It’s not uncommon for me to talk with other students in my math department about their advisors’ mentoring styles, and what type of advice they give. This certainly includes discussion of what courses we’re all taking, and why. At least at the University of Tennessee, it seems a lot of the other students are being advised to take as few courses as possible, at least after completing the written preliminary examinations. I think the idea of this is simple: the less time spent on classes, the more time is left for research.

Interestingly enough, my advisors have challenged this common advice.

At this point I’ve not only completed the written examinations, but also the oral speciality examination, which bestows upon me the title of “PhD candidate.” However, my advisors are encouraging me to push beyond the minimal course load each semester, and welcome me to take courses that might not be immediately useful for our research. I’ve been working with this team for close to a year and a half at this point, but we just this week had the discussion about why they think it’s a good idea to take more courses.

They said that taking more courses will help me develop independence as a mathematics researcher. Supposedly, if I explore a wider range of math concepts at some depth, it will help me “depart from their lines of reasoning;” that is, it will become easier for me to develop original arguments in research, and possibly solve problems that other cannot. And even if it’s not a new problem solved, but an old problem solved in a new way, that in of itself often has a lot of merit (at least in mathematics). As a corollary of this, I expect it will also become easier for me to identify what types of concepts, ideas, and proof techniques excite me most in mathematics, and begin carving my own niche as a researcher. My friend told me that his advisor used the analogy “the advisor is like the coach, and the student is like the athlete.” I think it’s a perfect fit to describe this phenomenon.

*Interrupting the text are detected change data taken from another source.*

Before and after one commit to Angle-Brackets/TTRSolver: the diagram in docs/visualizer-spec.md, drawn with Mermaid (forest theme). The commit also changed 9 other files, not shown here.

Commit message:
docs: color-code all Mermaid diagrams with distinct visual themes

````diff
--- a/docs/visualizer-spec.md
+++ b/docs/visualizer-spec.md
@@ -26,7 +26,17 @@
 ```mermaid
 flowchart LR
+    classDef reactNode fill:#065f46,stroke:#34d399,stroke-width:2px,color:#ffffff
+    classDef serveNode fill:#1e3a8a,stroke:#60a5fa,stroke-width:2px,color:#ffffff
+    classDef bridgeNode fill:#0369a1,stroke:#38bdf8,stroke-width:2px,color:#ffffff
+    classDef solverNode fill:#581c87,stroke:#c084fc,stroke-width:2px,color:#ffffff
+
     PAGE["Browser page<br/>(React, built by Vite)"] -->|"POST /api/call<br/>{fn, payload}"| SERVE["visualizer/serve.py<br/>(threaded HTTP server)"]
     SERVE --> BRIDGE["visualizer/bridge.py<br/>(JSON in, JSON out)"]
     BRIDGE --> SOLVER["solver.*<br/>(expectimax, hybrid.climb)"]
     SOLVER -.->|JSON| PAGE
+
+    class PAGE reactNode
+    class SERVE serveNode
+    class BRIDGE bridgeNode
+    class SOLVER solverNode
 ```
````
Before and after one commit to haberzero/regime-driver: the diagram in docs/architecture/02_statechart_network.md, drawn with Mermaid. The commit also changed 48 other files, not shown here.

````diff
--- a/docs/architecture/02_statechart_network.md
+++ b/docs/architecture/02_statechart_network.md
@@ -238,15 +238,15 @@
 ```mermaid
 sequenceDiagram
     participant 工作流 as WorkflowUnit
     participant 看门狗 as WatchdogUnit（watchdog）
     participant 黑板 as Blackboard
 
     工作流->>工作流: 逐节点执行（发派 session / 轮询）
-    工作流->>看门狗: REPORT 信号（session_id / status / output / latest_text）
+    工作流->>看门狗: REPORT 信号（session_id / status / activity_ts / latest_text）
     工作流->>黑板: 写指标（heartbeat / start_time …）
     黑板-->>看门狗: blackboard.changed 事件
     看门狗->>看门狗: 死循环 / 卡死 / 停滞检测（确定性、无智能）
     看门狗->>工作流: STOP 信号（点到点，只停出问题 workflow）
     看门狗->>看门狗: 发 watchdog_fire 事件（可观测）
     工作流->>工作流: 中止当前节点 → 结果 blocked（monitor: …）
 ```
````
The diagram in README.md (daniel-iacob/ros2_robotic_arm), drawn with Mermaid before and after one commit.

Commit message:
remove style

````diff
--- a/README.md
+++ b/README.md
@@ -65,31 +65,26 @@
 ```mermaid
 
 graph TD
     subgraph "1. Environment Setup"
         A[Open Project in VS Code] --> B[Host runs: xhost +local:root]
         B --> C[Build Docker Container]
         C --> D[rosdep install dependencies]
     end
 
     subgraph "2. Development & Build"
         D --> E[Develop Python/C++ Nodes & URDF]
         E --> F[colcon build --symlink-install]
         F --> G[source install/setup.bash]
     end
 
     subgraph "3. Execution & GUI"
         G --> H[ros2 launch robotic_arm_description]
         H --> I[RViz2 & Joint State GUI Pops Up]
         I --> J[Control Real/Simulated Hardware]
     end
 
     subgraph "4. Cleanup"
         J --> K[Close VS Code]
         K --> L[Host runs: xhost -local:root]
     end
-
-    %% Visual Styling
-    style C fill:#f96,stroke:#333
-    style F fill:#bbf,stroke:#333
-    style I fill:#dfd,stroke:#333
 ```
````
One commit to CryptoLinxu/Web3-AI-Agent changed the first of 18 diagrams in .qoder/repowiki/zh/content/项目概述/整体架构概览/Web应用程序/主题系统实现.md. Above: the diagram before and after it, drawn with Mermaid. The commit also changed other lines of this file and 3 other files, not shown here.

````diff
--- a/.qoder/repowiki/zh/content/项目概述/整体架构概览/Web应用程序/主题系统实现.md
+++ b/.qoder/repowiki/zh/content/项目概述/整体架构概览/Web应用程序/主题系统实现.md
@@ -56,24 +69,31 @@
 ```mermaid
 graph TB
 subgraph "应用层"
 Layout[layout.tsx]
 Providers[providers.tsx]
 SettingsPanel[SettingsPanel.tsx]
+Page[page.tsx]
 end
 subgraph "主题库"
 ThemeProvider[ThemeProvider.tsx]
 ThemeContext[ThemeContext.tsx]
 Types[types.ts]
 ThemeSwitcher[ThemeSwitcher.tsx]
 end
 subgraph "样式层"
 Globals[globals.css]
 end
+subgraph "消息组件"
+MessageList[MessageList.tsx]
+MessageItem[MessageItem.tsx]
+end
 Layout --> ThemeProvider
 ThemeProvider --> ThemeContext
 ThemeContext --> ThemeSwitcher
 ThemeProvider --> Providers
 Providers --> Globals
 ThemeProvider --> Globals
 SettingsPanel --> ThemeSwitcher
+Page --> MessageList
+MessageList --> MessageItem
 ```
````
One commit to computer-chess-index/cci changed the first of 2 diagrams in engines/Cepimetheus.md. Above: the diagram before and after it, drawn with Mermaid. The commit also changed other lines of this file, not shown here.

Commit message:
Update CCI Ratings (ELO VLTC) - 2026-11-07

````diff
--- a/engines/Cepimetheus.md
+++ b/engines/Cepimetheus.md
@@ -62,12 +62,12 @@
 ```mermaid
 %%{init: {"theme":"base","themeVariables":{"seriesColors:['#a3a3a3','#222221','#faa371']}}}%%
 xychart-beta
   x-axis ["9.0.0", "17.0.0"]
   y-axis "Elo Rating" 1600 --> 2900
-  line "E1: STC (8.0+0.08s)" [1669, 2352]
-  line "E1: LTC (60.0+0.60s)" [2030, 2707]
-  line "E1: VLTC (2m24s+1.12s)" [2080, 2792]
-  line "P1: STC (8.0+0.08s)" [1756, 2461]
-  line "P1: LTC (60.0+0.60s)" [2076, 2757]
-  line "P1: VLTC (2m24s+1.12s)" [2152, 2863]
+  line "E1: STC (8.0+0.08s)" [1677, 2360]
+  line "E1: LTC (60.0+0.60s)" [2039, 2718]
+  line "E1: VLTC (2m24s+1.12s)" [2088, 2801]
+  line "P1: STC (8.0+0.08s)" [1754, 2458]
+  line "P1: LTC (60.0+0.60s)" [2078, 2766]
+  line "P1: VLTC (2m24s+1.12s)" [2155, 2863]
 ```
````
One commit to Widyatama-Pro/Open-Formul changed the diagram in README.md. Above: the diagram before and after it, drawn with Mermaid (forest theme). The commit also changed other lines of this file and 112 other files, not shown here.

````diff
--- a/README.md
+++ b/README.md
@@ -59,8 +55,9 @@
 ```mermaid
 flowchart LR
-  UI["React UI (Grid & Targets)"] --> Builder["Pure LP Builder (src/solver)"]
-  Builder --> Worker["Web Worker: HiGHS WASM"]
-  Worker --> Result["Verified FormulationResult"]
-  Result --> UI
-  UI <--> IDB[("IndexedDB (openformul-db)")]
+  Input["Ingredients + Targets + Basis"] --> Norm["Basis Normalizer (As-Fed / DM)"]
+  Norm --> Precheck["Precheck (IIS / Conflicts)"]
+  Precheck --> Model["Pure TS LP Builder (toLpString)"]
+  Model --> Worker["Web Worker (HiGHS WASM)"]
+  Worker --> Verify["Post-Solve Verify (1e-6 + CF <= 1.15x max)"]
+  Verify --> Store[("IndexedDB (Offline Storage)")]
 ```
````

Ultimately, I’m not saying that one approach is right or wrong, just that there is more than one approach. I also think it largely depends on the PhD student’s intended career path, as taking more courses has a varied level of benefit depending on the next step. Sometimes the extra time isn’t entirely best off used for research, but also for building other skills, such as programming, data analysis, and the like.